Written by: Maria Brett
Be honest now – there are times when we all seriously question the kind of company our kids are keeping. If they start to exhibit undesirable behaviours, it is comforting to look outwards and find others to blame. As parents, it’s natural to feel protective of our kids, but equally important to acknowledge that our little angels may not be as squeaky clean as we’d like to imagine.
Parents of the other kids in your child’s group of friends may be having similar thoughts – and to them YOUR child is part of that ‘wrong’ crowd. So how can we distinguish between a crowd that is genuinely leading our kids astray, or the one in which they are simply testing their newfound freedoms on their own terms? And what can we do about it?
Get Inside your Child’s Mind
When your child elects to hang out with a specific group of friends there is a reason behind that choice. Something about the group appeals to him, this could offer a sense of belonging that is an important part of growing up. Kids, and adolescents in particular, are seeking their place in the world; it is vital to their emotional well being that they feel accepted and a part of something bigger than themselves. This is why teenagers are so obsessed with how they look, choose one type of music over another and act in certain ways.
Be careful with critisism
To your growing child their friends are their pack, their safety net. They surrounded themselves with young people who they can relate to. If parents criticise their choices, the child feels as if you are criticising them personally, the familiar refrain of ‘You don’t understand me!’ is so often given in reply. Your child’s goal is to belong – your objective is to help him make positive and appropriate choices. These two elements are often in conflict, but there are ways you can break through and help, ensuring your child retains a sense of perspective and responsibility.
1. Hold back on the criticism – your child will take it as a personal attack and is likely to retreat further from you.

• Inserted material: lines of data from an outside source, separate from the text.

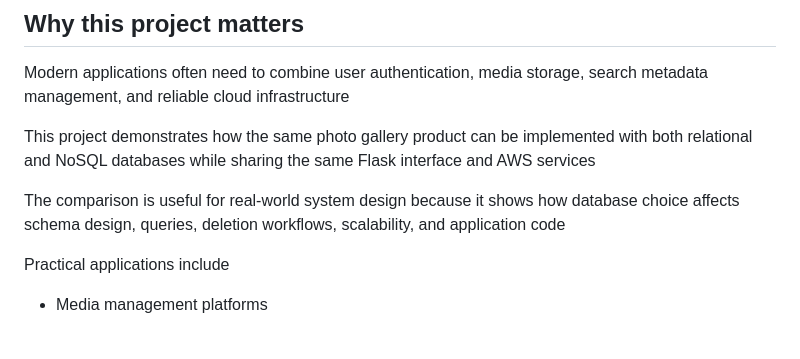
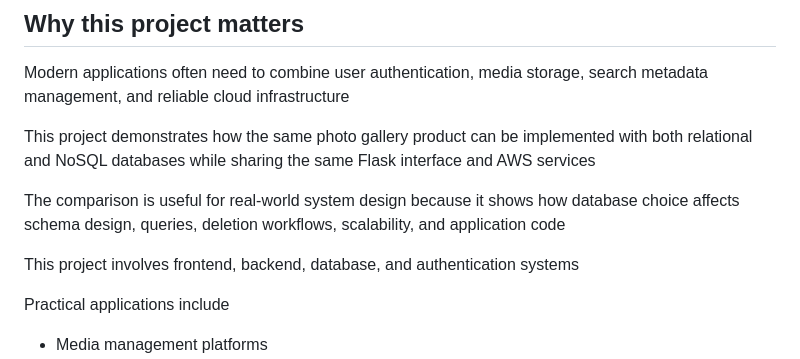
Before and after one commit to arnabhb/Cloud-Photo-Gallery-Application, a Markdown page: README.md, the part around the change. Rendered like a GitHub page; blank space fills up the shorter version.

```diff
--- a/README.md
+++ b/README.md
@@ -13,6 +13,8 @@ Modern applications often need to combine user authentication, media storage, se
 This project demonstrates how the same photo gallery product can be implemented with both relational and NoSQL databases while sharing the same Flask interface and AWS services
 
 The comparison is useful for real-world system design because it shows how database choice affects schema design, queries, deletion workflows, scalability, and application code
+
+This project involves frontend, backend, database, and authentication systems
 
 Practical applications include
 
```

What you can do is express a non-judgemental opinion about the fact you don’t like certain friends and why, remind your young adult-child that this is what grown-up self-expression is about. In this way, you offer your view and your reasons behind it, from and objective viewpoint. Your child will choose their own company, despite your opinions – what you are aiming for is to provide an alternative view that your child can (and will) reflect on in their own time
2. Invoke structure where you can – if your child is younger, it is easier to exert a degree of control over how much time they spend with certain friends. Rules like, no going out on a school night can help to distance your child from a core group who may be getting together every evening. Keep an eye out for your child lying about where they are going – trust is a two-way street, so if you catch them somewhere they weren’t supposed to be, you can bring in consequences and discuss how trust needs to be earned and responsibility proven
3. Set limits – there are some occasions when no matter what limits you set, your child will still manage to see and spend time with the people you would prefer lived on another planet. But helplessness is not the response of a caring parent. Kids may be defiant and rail against the idea of boundaries, but this shouldn’t stop you establishing them. The older your child becomes the less easy it is to enforce limits. Simply knowing where your expectations lie can often be enough to make a teenager stop and think, giving them long enough to prevent them getting themselves into trouble.
4. Address the Mean Friends Issue – sometimes our kids get drawn into an unsavoury crowd as a way to avoid attracting their negative attention. If a particular group is known for bullying, it can feel safer to join them than to remain as an external target. If you think this is happening with your child, it’s important to talk about it – your child may still be being bullied, just to a lesser extent. Neither situation is acceptable – work with your child on seeing that they deserve better. Help them to find a way of extricating themselves from the group before their self-esteem takes too big a hit
5. Be upfront about drink and drugs – at some point your child will be exposed to drink and drugs among their friends. How they respond can depend on what they understand to be societal and parental expectations around these issues. With no guidance, kids can be forgiven for thinking it’s safe to experiment and to continue using drugs. Help your child to make good choices in these moments, ensuring they are informed beforehand about the dangers. They may squirm with embarrassment as you talk, but the least you can do is try to mould their opinion in a positive way, making it harder for them to break away later from what they understand to be acceptable.